*EXERCISE PROMPT*. Print again, word for word, all of the records below, and leave the pictures out.

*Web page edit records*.
━━━━━━━━━━━━━━━━━━━━
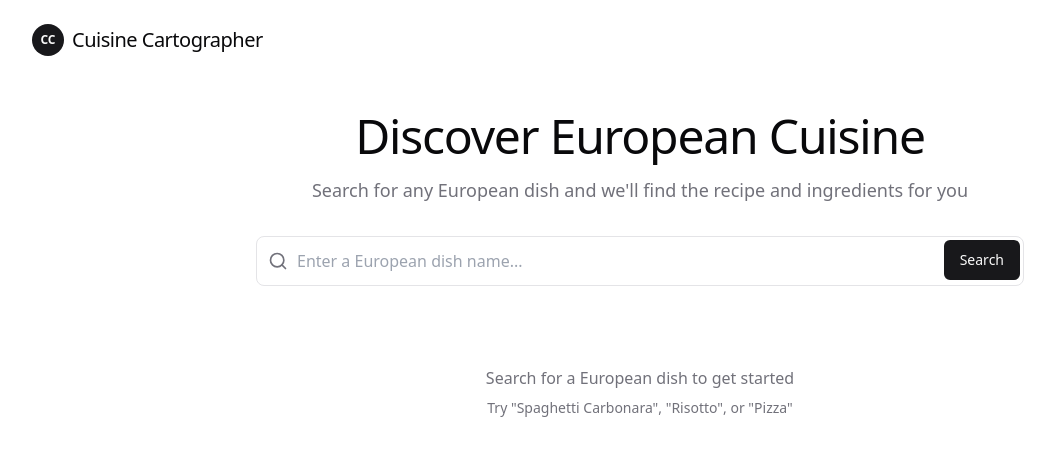
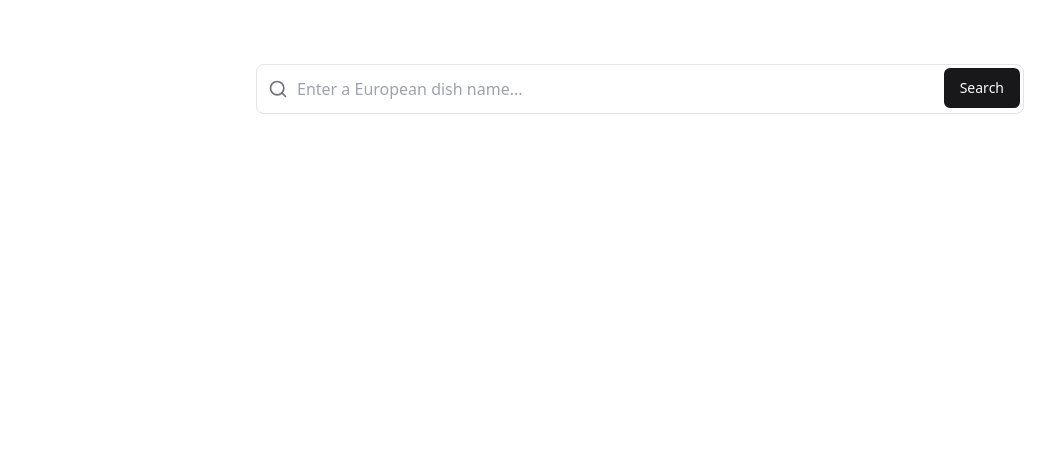
Before and after one commit to NikitaErmolaev-LE/cuisine-cartographer, a React (Vite) app: page / in a window 1280 px wide. Shown: the top 456 px of the page, without its empty margins (0-1055 px from the left). Built offline with nearby package versions, Linux system fonts and the light colour scheme.

Commit message:
Refactor: Remove unnecessary elements
Removed all elements from the page except the search bar and search button, simplifying the UI.

```diff
--- a/src/pages/Index.tsx
+++ b/src/pages/Index.tsx
@@ -1,47 +1,28 @@
 
 import React, { useState } from 'react';
-import Header from '@/components/Header';
 import SearchBar from '@/components/SearchBar';
-import RecipeDisplay from '@/components/RecipeDisplay';
-import ProductGrid from '@/components/ProductGrid';
-import { api } from '@/services/api';
-import { openai } from '@/services/openai';
 import { toast } from 'sonner';
+
+interface Recipe {
+  title: string;
+  instructions: string;
+  cookingTime: string;
+  difficulty: string;
+  ingredients: string[];
+}
 
 const Index = () => {
   const [isLoading, setIsLoading] = useState(false);
-  const [recipe, setRecipe] = useState(null);
-  const [products, setProducts] = useState([]);
 
-  const handleSearch = async (query) => {
+  const handleSearch = async (query: string) => {
     setIsLoading(true);
 
     try {
-      // Generate recipe with OpenAI
-      const generatedRecipe = await openai.generateRecipe(query);
-
-      // Get products from our database (or mock API in this case)
-      const ingredients = generatedRecipe.ingredients;
-      const foundProducts = await api.searchProducts(ingredients);
-
-      // Update state with results
-      setRecipe({
-        title: generatedRecipe.title,
-        instructions: generatedRecipe.instructions,
-        cookingTime: generatedRecipe.cookingTime,
-        difficulty: generatedRecipe.difficulty
-      });
-
-      setProducts(foundProducts);
-
-      // Show success toast
-      toast.success('Recipe found!', {
-        description: `Found ${foundProducts.length} ingredients for ${generatedRecipe.title}`
-      });
+      toast.success('Search initialized!');
     } catch (error) {
       console.error('Search failed:', error);
-      toast.error('Failed to generate recipe', {
-        description: 'Please try again with a different dish.'
+      toast.error('Failed to search', {
+        description: 'Please try again with a different term.'
       });
     } finally {
       setIsLoading(false);
@@ -50,37 +31,8 @@ const Index = () => {
 
   return (
     <div className="min-h-screen">
-      <Header className="" />
-
       <main className="container px-4 py-8">
-        <div className="max-w-3xl mx-auto text-center mb-8 space-y-4 animate-fade-in">
-          <h1 className="text-3xl sm:text-4xl md:text-5xl font-medium tracking-tight">
-            Discover European Cuisine
-          </h1>
-          <p className="text-muted-foreground text-lg">
-            Search for any European dish and we'll find the recipe and ingredients for you
-          </p>
-        </div>
-
-        <SearchBar className="" onSearch={handleSearch} isLoading={isLoading} />
-
-        {recipe && (
-          <>
-            <RecipeDisplay className="" recipe={recipe} />
-            <ProductGrid
-              className=""
-              products={products}
-              title={`Ingredients for ${recipe.title}`}
-            />
-          </>
-        )}
-
-        {!recipe && !isLoading && (
-          <div className="mt-20 text-center text-muted-foreground animate-fade-in">
-            <p>Search for a European dish to get started</p>
-            <p className="text-sm mt-2">Try "Spaghetti Carbonara", "Risotto", or "Pizza"</p>
-          </div>
-        )}
+        <SearchBar className="mt-8" onSearch={handleSearch} isLoading={isLoading} />
       </main>
     </div>
   );
```
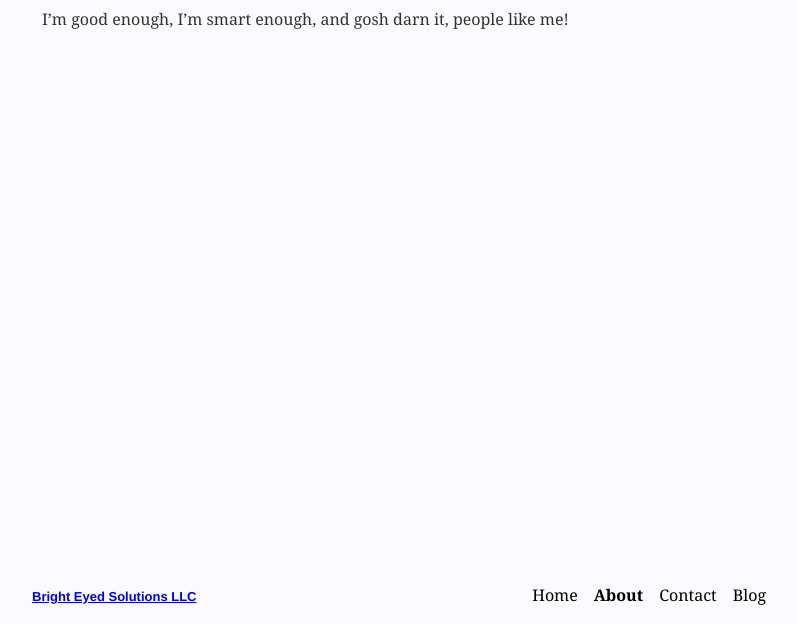
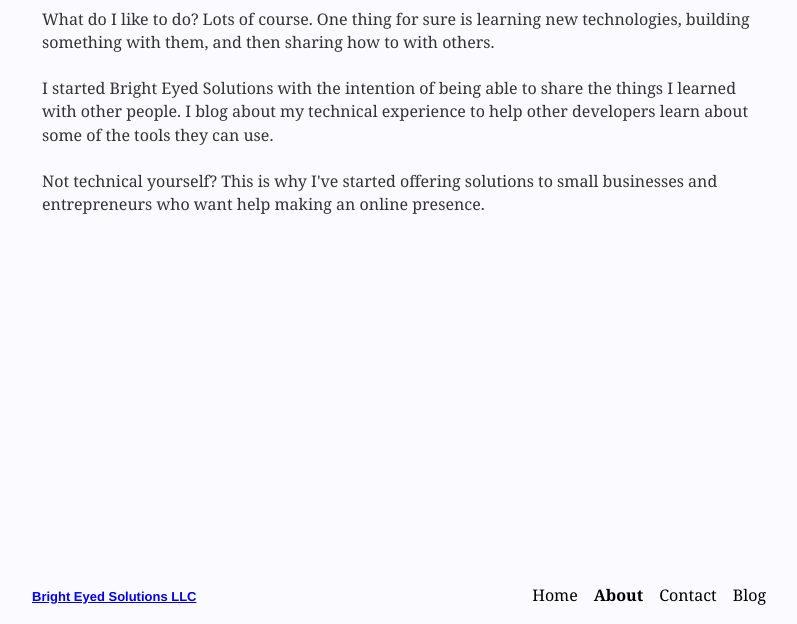
Before and after one commit to RobertBonagura/blog, a Gatsby site: page /about in a window 1280 px wide. Shown: the part 224-848 px from the top of the page, without its empty margins (233-1030 px from the left). Built offline with nearby package versions, Linux system fonts and the light colour scheme; Gatsby itself is replaced by a stand-in of ours; some packages are replaced by stand-ins of ours.

Commit message:
About page update

```diff
--- a/src/pages/about.js
+++ b/src/pages/about.js
@@ -4,8 +4,19 @@
 
 export default ({ data }) => (
   <Layout>
-    <h1>About Me</h1>
-    <p>I’m good enough, I’m smart enough, and gosh darn it, people like me!</p>
+    <h1>Hi, I'm Bobby</h1>
+    <p>
+        What do I like to do? Lots of course. One thing for sure is learning new technologies,
+        building something with them, and then sharing how to with others.
+    </p>
+    <p>
+      I started Bright Eyed Solutions with the intention of being able to share the things I learned with other people.
+      I blog about my technical experience to help other developers learn about some of the tools they can use.
+    </p>
+    <p>
+      Not technical yourself? This is why I've started offering solutions to small businesses and entrepreneurs who want help making
+      an online presence.
+    </p>
   </Layout>
 )
 
--- a/src/pages/index.js
+++ b/src/pages/index.js
@@ -23,7 +23,7 @@
       <div style={{ gridArea: `center` }}>
           <Card title="Bright Eyed Solutions is here to help provide answers" >
           <p>Navigating through the current digital age has its challenges.</p>
-          <p>That's why We provide help with:
+          <p>That's why we provide help with:
             <ul>
               <li>Designing a website for your business</li>
               <li>Finding the right domain name</li>
```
━━━━━━━━━━━━━━━━━━━━
*FINISHED EXERCISE*.
Before and after one commit to NikitaErmolaev-LE/cuisine-cartographer, a React (Vite) app: page / in a window 1280 px wide. Shown: the top 456 px of the page, without its empty margins (0-1055 px from the left). Built offline with nearby package versions, Linux system fonts and the light colour scheme.

Commit message:
Refactor: Remove unnecessary elements
Removed all elements from the page except the search bar and search button, simplifying the UI.

```diff
--- a/src/pages/Index.tsx
+++ b/src/pages/Index.tsx
@@ -1,47 +1,28 @@
 
 import React, { useState } from 'react';
-import Header from '@/components/Header';
 import SearchBar from '@/components/SearchBar';
-import RecipeDisplay from '@/components/RecipeDisplay';
-import ProductGrid from '@/components/ProductGrid';
-import { api } from '@/services/api';
-import { openai } from '@/services/openai';
 import { toast } from 'sonner';
+
+interface Recipe {
+  title: string;
+  instructions: string;
+  cookingTime: string;
+  difficulty: string;
+  ingredients: string[];
+}
 
 const Index = () => {
   const [isLoading, setIsLoading] = useState(false);
-  const [recipe, setRecipe] = useState(null);
-  const [products, setProducts] = useState([]);
 
-  const handleSearch = async (query) => {
+  const handleSearch = async (query: string) => {
     setIsLoading(true);
 
     try {
-      // Generate recipe with OpenAI
-      const generatedRecipe = await openai.generateRecipe(query);
-
-      // Get products from our database (or mock API in this case)
-      const ingredients = generatedRecipe.ingredients;
-      const foundProducts = await api.searchProducts(ingredients);
-
-      // Update state with results
-      setRecipe({
-        title: generatedRecipe.title,
-        instructions: generatedRecipe.instructions,
-        cookingTime: generatedRecipe.cookingTime,
-        difficulty: generatedRecipe.difficulty
-      });
-
-      setProducts(foundProducts);
-
-      // Show success toast
-      toast.success('Recipe found!', {
-        description: `Found ${foundProducts.length} ingredients for ${generatedRecipe.title}`
-      });
+      toast.success('Search initialized!');
     } catch (error) {
       console.error('Search failed:', error);
-      toast.error('Failed to generate recipe', {
-        description: 'Please try again with a different dish.'
+      toast.error('Failed to search', {
+        description: 'Please try again with a different term.'
       });
     } finally {
       setIsLoading(false);
@@ -50,37 +31,8 @@ const Index = () => {
 
   return (
     <div className="min-h-screen">
-      <Header className="" />
-
       <main className="container px-4 py-8">
-        <div className="max-w-3xl mx-auto text-center mb-8 space-y-4 animate-fade-in">
-          <h1 className="text-3xl sm:text-4xl md:text-5xl font-medium tracking-tight">
-            Discover European Cuisine
-          </h1>
-          <p className="text-muted-foreground text-lg">
-            Search for any European dish and we'll find the recipe and ingredients for you
-          </p>
-        </div>
-
-        <SearchBar className="" onSearch={handleSearch} isLoading={isLoading} />
-
-        {recipe && (
-          <>
-            <RecipeDisplay className="" recipe={recipe} />
-            <ProductGrid
-              className=""
-              products={products}
-              title={`Ingredients for ${recipe.title}`}
-            />
-          </>
-        )}
-
-        {!recipe && !isLoading && (
-          <div className="mt-20 text-center text-muted-foreground animate-fade-in">
-            <p>Search for a European dish to get started</p>
-            <p className="text-sm mt-2">Try "Spaghetti Carbonara", "Risotto", or "Pizza"</p>
-          </div>
-        )}
+        <SearchBar className="mt-8" onSearch={handleSearch} isLoading={isLoading} />
       </main>
     </div>
   );
```
Before and after one commit to RobertBonagura/blog, a Gatsby site: page /about in a window 1280 px wide. Shown: the part 224-848 px from the top of the page, without its empty margins (233-1030 px from the left). Built offline with nearby package versions, Linux system fonts and the light colour scheme; Gatsby itself is replaced by a stand-in of ours; some packages are replaced by stand-ins of ours.

Commit message:
About page update

```diff
--- a/src/pages/about.js
+++ b/src/pages/about.js
@@ -4,8 +4,19 @@
 
 export default ({ data }) => (
   <Layout>
-    <h1>About Me</h1>
-    <p>I’m good enough, I’m smart enough, and gosh darn it, people like me!</p>
+    <h1>Hi, I'm Bobby</h1>
+    <p>
+        What do I like to do? Lots of course. One thing for sure is learning new technologies,
+        building something with them, and then sharing how to with others.
+    </p>
+    <p>
+      I started Bright Eyed Solutions with the intention of being able to share the things I learned with other people.
+      I blog about my technical experience to help other developers learn about some of the tools they can use.
+    </p>
+    <p>
+      Not technical yourself? This is why I've started offering solutions to small businesses and entrepreneurs who want help making
+      an online presence.
+    </p>
   </Layout>
 )
 
--- a/src/pages/index.js
+++ b/src/pages/index.js
@@ -23,7 +23,7 @@
       <div style={{ gridArea: `center` }}>
           <Card title="Bright Eyed Solutions is here to help provide answers" >
           <p>Navigating through the current digital age has its challenges.</p>
-          <p>That's why We provide help with:
+          <p>That's why we provide help with:
             <ul>
               <li>Designing a website for your business</li>
               <li>Finding the right domain name</li>
```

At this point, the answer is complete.